Ah, but the brush stores. The brushes took my breath away. Imagine the front of a deep, narrow shop entrance hung with brushes neatly arranged by every size , including six foot brushes on the edges of the opened doorway. As you walk under this brush canopy you see brushes hung above your head- running the full depth of the small shops, the sides of which are filled with rice papers. How these shop owners make a living is curious as everyone seems to sell the same goods. I found my perfect brushes in a shop run by a young, smiling man who was gracious and patient, as I tried out the brushes with water and paper, but ferocious and stubborn when Jia Yue and Wan Huan ( Crystal ) tried to negotiate the price. I succeeded in convincing all that the final price was very satisfactory to me, although JiaYue is still certain that I overpaid. I now have three new calligraphy painting brushes to use in America.

Thursday, June 21, 2012

Learning English at the Park

I am currently house sitting at my Dad's place while he and Nancy are traveling in China. The following is from his recent email. -Roger Frank

This time email from China brings a blog post from Nancy...

We are in Xi'an, this week, and then we will tour Guilin for one week before returning to Shanghai. Last night Hongying, her husband, and son took us to a neighborhood park for an after dinner stroll.  18 babies from one to two years of age were on a blanketed area, learning English to the tune of Twinkle Twinkle Little Star. GymBaby was the name of the group of leaders. With clapping hands, stomping feet, touching noses, toes, it was quite a site. Learning English to music, who would have expected such a sight. This was a local neighborhood scene with no tourists. Jia Yue was asked if we are their tutors. He tells them that we are friends, and we are welcomed into the evening's events, openly.

Bullet Train in China

I am currently house sitting at my Dad's place while he and Nancy are traveling in China. The following is from his recent email. -Roger Frank

Bullet Train - China
We arrived at the Suzhou Train station in plenty of time prior to its scheduled departure. Hongying assures us the trains run on time.

As we approach the entrance with our luggage in hand we join the crowd around the opening to the massive station. The guard allows only two persons to enter the area where four x-ray machines are in operation. In typical Chinese fashion there must be 40 or more people crowding around the opening without any line or sense of organization. Pushing with a hand or elbow is acceptable not to be taken for rudeness. It's just the way it works anywhere you would expect a line in the US. In China it's everyone for themselves.

We got to the turnstile twenty minutes early and we were second in line. Well it appeared to be a line. The turnstile lights up, and that is the signal for about twenty some passengers to form a clump of humanity around a machine that will allow one person at a time to enter. About five people cut in front of us. We all move about twenty five feet forward only to gather around the escalator to go down to the train loading platform.

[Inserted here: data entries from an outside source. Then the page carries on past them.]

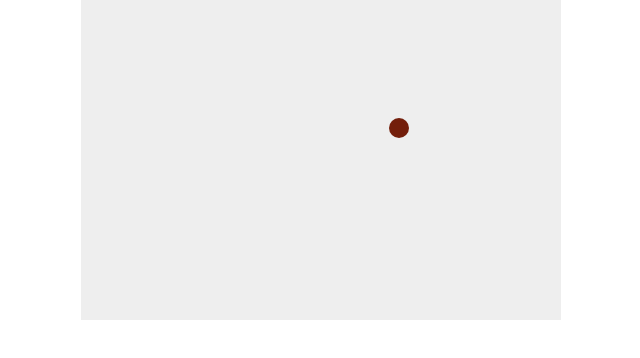
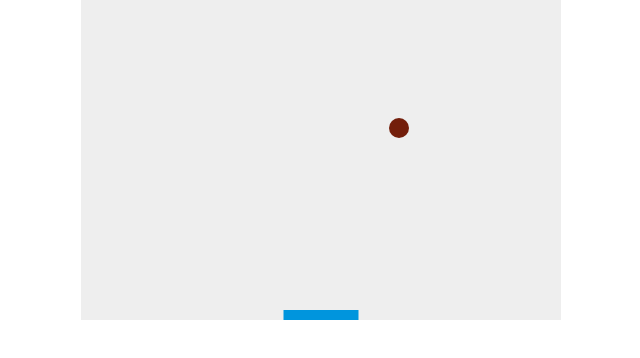
Before and after one commit to lucasskoff/BreakoutGame, a plain HTML site: page index.html in a window 1280 px wide. Shown: the full height of the page, 319-959 px from the left. Drawn offline with Linux system fonts and the light colour scheme.

Commit message:
Added paddle within confines of the screen. Ball already bounces off!

```diff
--- a/index.html
+++ b/index.html
@@ -19,39 +19,80 @@
     var x = canvas.width / 2;
     var y = canvas.height - 30;
     var ballRadius = 10;
-    var color = randomColor();
+    var ballColor = randomColor();
+
+    var paddleHeight = 10;
+    var paddleWidth = 75;
+    var paddleX = (canvas.width-paddleWidth)/2;
 
     var dx = 2;
     var dy = -2;
 
+    var rightPressed = false;
+    var leftPressed = false;
+
+    function randomColor() {
+        return 'rgb(' + (Math.floor(Math.random() * 256)) + ',' + (Math.floor(Math.random() * 256)) + ',' + (Math.floor(Math.random() * 256)) + ')';
+    }
+
     function drawBall() {
         ctx.beginPath();
         ctx.arc(x, y, ballRadius, 0, Math.PI*2);
-        ctx.fillStyle = color;
+        ctx.fillStyle = ballColor;
+        ctx.fill();
+        ctx.closePath();
+    }
+
+    function drawPaddle() {
+        ctx.beginPath();
+        ctx.rect(paddleX, canvas.height-paddleHeight, paddleWidth, paddleHeight);
+        ctx.fillStyle = "#0095DD";
         ctx.fill();
         ctx.closePath();
     }
 
     function draw() {
         ctx.clearRect(0,0, canvas.width, canvas.height);
+        drawBall();
+        drawPaddle();
+
+        if(rightPressed && paddleX < canvas.width - paddleWidth) {
+            paddleX += 7;
+        }else if(leftPressed && paddleX > 0) {
+            paddleX -= 7;
+        }
+
         if(y + dy < ballRadius || y + dy > canvas.height - ballRadius) {
-            color = randomColor();
+            ballColor = randomColor();
             dy = -dy;
         }
         if(x + dx < ballRadius || x + dx > canvas.width - ballRadius) {
-            color = randomColor();
+            ballColor = randomColor();
             dx = -dx;
         }
 
-        drawBall();
         x += dx;
         y += dy;
     }
 
-    function randomColor() {
-        return 'rgb(' + (Math.floor(Math.random() * 256)) + ',' + (Math.floor(Math.random() * 256)) + ',' + (Math.floor(Math.random() * 256)) + ')';
+    function keyDownHandler(e) {
+        if(e.keyCode == 39) {
+            rightPressed = true;
+        }else if(e.keyCode == 37) {
+            leftPressed = true;
+        }
     }
 
+    function keyUpHandler(e) {
+        if(e.keyCode == 39) {
+            rightPressed = false;
+        }else if(e.keyCode == 37) {
+            leftPressed = false;
+        }
+    }
+
+    document.addEventListener("keydown", keyDownHandler, false);
+    document.addEventListener("keyup", keyUpHandler, false);
     setInterval(draw, 10);
 </script>
 
```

In a few minutes a bullet train quietly zips into the station. It's on one set of tracks over from where we are waiting. This train looks sleek and streamlined. It was a preview of ours which shows up ten minutes later.

Our reserved seat tickets says car 8. We only have to walk about 40 feet and board this up to date train car. On time we pull out of the station. What a smooth quiet ride no rocking no jerking. All announcements are in Chinese and English. I think they are getting ready for the North American and European travelers.

After two smooth stops and starts we arrive at the Hangzhou station on time. Hangzhou's population is 8 million.

My overall impression is that this is travel at its finest. Well, I'm sure not all China trains are like this one but they have shown it can be done. If our government shifts some money from subsidizing air travel to trains then people will want to travel by rail.